* [TASK REQUIREMENTS]:
Which lines of the records below contain the word "portal"? Report each of them in full.
** Opening DATA PROVIDED block **
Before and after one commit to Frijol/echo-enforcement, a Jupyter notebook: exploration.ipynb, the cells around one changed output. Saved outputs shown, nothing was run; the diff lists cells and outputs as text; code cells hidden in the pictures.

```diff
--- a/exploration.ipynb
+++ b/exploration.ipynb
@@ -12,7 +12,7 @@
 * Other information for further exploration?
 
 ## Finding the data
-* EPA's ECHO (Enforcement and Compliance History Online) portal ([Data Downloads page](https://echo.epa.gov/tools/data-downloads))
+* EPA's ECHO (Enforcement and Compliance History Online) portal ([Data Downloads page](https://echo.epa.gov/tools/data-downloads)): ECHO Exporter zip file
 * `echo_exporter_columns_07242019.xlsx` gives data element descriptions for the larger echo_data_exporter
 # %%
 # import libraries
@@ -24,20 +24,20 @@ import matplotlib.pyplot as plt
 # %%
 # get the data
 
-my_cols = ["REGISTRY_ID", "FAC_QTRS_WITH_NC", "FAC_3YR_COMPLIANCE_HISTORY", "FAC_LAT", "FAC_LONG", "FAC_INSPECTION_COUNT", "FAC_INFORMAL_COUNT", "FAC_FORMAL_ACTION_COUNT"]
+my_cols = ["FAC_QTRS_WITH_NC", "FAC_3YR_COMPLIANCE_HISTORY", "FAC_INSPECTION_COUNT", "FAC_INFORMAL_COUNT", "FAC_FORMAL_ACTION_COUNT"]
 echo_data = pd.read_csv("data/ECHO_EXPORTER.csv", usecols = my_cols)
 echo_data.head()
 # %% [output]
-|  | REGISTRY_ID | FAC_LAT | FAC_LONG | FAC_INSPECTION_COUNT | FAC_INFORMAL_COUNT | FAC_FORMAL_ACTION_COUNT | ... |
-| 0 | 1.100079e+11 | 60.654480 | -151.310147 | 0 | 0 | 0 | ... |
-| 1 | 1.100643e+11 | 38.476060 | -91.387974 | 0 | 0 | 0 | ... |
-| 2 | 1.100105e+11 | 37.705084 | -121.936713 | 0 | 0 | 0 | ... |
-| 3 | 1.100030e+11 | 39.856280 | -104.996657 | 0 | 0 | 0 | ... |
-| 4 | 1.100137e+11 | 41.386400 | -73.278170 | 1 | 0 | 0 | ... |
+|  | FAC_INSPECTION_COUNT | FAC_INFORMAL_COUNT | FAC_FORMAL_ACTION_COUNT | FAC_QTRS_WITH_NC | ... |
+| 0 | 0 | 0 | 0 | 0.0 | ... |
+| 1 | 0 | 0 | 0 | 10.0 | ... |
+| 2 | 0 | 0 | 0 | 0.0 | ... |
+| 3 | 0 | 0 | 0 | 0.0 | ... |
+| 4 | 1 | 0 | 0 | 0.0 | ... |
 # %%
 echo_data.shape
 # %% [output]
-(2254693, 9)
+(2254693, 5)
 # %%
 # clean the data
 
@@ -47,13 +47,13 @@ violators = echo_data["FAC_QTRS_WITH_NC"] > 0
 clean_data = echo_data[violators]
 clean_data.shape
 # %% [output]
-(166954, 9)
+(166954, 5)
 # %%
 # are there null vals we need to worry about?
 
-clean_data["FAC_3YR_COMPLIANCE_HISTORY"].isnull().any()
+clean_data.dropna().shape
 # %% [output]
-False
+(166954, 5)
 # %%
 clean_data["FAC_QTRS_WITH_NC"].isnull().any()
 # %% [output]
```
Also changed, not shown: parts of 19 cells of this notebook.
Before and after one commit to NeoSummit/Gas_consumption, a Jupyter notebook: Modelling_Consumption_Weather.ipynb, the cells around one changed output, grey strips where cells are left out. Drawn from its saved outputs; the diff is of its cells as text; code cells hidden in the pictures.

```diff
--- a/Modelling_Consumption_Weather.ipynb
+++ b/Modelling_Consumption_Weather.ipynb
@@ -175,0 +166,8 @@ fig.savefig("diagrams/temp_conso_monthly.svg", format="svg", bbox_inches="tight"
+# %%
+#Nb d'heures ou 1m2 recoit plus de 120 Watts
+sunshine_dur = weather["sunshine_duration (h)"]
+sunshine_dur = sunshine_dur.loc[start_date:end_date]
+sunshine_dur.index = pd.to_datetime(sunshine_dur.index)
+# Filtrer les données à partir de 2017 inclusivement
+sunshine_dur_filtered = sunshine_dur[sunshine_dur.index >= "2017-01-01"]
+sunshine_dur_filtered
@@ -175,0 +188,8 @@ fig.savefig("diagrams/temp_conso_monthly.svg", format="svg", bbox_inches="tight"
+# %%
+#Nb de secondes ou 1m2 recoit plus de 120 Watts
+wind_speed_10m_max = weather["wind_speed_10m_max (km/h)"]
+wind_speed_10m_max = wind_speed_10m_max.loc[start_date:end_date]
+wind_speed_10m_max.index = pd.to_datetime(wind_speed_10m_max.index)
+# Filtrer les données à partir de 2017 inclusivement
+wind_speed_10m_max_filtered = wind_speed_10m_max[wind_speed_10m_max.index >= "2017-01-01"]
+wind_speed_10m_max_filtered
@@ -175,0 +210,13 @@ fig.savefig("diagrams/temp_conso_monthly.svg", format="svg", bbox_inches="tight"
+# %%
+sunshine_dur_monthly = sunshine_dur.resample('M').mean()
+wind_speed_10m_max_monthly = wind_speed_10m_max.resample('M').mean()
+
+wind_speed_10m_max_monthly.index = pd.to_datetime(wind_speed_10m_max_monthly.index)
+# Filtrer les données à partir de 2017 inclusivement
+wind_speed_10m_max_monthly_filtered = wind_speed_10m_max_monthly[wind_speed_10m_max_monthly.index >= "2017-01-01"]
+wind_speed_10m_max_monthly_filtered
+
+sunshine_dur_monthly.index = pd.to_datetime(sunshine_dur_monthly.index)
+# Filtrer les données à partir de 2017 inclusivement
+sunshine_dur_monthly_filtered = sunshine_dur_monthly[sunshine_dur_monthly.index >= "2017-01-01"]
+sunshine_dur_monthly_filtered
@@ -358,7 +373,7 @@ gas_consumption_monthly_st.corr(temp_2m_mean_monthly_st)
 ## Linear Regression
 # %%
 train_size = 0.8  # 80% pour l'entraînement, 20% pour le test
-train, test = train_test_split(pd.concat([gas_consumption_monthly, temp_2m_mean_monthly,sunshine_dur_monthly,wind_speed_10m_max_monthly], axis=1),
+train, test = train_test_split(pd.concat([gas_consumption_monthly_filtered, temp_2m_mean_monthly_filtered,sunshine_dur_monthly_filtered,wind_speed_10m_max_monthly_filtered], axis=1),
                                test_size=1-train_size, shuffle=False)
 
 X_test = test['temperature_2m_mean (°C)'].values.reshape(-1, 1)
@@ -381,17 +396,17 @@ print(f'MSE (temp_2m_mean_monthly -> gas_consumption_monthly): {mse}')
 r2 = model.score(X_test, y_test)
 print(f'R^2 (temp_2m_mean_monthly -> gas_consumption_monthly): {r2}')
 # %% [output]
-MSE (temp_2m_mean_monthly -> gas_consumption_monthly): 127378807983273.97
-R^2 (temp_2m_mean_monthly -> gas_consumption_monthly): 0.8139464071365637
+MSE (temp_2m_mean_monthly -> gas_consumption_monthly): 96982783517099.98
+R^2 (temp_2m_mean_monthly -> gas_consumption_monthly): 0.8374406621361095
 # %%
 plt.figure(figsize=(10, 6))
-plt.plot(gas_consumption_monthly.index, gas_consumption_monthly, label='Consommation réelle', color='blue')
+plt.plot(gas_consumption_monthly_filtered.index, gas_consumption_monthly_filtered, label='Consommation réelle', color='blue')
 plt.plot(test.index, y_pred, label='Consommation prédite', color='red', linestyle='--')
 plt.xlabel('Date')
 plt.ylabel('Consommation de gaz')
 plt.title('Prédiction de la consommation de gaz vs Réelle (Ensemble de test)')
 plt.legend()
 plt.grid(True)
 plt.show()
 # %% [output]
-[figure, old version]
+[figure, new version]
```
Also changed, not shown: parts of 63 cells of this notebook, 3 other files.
** Closing DATA PROVIDED block **
* [EXPECTED OUTPUT]:
-* EPA's ECHO (Enforcement and Compliance History Online) portal ([Data Downloads page](https://echo.epa.gov/tools/data-downloads))
+* EPA's ECHO (Enforcement and Compliance History Online) portal ([Data Downloads page](https://echo.epa.gov/tools/data-downloads)): ECHO Exporter zip file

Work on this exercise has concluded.